# [WORK REQUIRED]
Set down the entries exactly. No line may differ from its source.

# [RECORDS SHOWN]
↓↓↓
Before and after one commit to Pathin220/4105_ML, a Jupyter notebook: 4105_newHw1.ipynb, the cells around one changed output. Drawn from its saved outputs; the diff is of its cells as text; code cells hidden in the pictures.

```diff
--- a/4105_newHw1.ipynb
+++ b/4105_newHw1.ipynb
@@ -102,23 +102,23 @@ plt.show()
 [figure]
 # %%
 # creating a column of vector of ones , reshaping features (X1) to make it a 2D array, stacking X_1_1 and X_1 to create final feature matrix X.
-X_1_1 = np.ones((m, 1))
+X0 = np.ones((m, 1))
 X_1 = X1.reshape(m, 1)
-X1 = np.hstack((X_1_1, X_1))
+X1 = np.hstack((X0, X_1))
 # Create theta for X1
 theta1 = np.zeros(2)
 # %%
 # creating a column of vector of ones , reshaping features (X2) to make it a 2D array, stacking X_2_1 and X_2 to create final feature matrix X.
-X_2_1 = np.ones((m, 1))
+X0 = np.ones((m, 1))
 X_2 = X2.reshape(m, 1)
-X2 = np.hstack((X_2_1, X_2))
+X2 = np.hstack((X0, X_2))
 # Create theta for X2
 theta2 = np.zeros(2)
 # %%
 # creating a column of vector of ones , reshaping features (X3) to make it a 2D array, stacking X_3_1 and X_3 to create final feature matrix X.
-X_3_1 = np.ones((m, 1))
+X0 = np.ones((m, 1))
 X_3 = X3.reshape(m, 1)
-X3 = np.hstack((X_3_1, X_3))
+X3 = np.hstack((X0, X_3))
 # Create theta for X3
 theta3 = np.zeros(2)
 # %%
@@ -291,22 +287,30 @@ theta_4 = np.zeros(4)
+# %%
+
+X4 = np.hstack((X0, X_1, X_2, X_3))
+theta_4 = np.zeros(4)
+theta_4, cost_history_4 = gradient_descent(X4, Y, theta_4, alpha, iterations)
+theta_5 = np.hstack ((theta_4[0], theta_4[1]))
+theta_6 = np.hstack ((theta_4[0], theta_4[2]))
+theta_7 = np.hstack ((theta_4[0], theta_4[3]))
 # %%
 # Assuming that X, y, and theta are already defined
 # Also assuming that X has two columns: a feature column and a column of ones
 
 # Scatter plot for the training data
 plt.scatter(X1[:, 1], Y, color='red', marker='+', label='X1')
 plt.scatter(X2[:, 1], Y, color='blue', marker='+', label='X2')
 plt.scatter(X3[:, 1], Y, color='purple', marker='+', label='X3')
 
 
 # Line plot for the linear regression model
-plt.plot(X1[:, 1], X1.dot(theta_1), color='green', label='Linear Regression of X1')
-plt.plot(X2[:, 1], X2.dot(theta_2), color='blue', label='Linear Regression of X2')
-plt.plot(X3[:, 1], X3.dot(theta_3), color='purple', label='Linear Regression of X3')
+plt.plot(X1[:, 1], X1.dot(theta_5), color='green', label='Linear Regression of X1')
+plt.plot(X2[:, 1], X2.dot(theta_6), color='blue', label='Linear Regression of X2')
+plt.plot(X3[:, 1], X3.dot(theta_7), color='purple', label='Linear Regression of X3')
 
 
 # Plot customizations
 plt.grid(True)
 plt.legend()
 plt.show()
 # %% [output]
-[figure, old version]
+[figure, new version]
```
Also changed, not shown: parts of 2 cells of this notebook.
↑↑↑
# [THE COMPLETED TASK]
Before and after one commit to Pathin220/4105_ML, a Jupyter notebook: 4105_newHw1.ipynb, the cells around one changed output. Drawn from its saved outputs; the diff is of its cells as text; code cells hidden in the pictures.

```diff
--- a/4105_newHw1.ipynb
+++ b/4105_newHw1.ipynb
@@ -102,23 +102,23 @@ plt.show()
 [figure]
 # %%
 # creating a column of vector of ones , reshaping features (X1) to make it a 2D array, stacking X_1_1 and X_1 to create final feature matrix X.
-X_1_1 = np.ones((m, 1))
+X0 = np.ones((m, 1))
 X_1 = X1.reshape(m, 1)
-X1 = np.hstack((X_1_1, X_1))
+X1 = np.hstack((X0, X_1))
 # Create theta for X1
 theta1 = np.zeros(2)
 # %%
 # creating a column of vector of ones , reshaping features (X2) to make it a 2D array, stacking X_2_1 and X_2 to create final feature matrix X.
-X_2_1 = np.ones((m, 1))
+X0 = np.ones((m, 1))
 X_2 = X2.reshape(m, 1)
-X2 = np.hstack((X_2_1, X_2))
+X2 = np.hstack((X0, X_2))
 # Create theta for X2
 theta2 = np.zeros(2)
 # %%
 # creating a column of vector of ones , reshaping features (X3) to make it a 2D array, stacking X_3_1 and X_3 to create final feature matrix X.
-X_3_1 = np.ones((m, 1))
+X0 = np.ones((m, 1))
 X_3 = X3.reshape(m, 1)
-X3 = np.hstack((X_3_1, X_3))
+X3 = np.hstack((X0, X_3))
 # Create theta for X3
 theta3 = np.zeros(2)
 # %%
@@ -291,22 +287,30 @@ theta_4 = np.zeros(4)
+# %%
+
+X4 = np.hstack((X0, X_1, X_2, X_3))
+theta_4 = np.zeros(4)
+theta_4, cost_history_4 = gradient_descent(X4, Y, theta_4, alpha, iterations)
+theta_5 = np.hstack ((theta_4[0], theta_4[1]))
+theta_6 = np.hstack ((theta_4[0], theta_4[2]))
+theta_7 = np.hstack ((theta_4[0], theta_4[3]))
 # %%
 # Assuming that X, y, and theta are already defined
 # Also assuming that X has two columns: a feature column and a column of ones
 
 # Scatter plot for the training data
 plt.scatter(X1[:, 1], Y, color='red', marker='+', label='X1')
 plt.scatter(X2[:, 1], Y, color='blue', marker='+', label='X2')
 plt.scatter(X3[:, 1], Y, color='purple', marker='+', label='X3')
 
 
 # Line plot for the linear regression model
-plt.plot(X1[:, 1], X1.dot(theta_1), color='green', label='Linear Regression of X1')
-plt.plot(X2[:, 1], X2.dot(theta_2), color='blue', label='Linear Regression of X2')
-plt.plot(X3[:, 1], X3.dot(theta_3), color='purple', label='Linear Regression of X3')
+plt.plot(X1[:, 1], X1.dot(theta_5), color='green', label='Linear Regression of X1')
+plt.plot(X2[:, 1], X2.dot(theta_6), color='blue', label='Linear Regression of X2')
+plt.plot(X3[:, 1], X3.dot(theta_7), color='purple', label='Linear Regression of X3')
 
 
 # Plot customizations
 plt.grid(True)
 plt.legend()
 plt.show()
 # %% [output]
-[figure, old version]
+[figure, new version]
```
Also changed, not shown: parts of 2 cells of this notebook.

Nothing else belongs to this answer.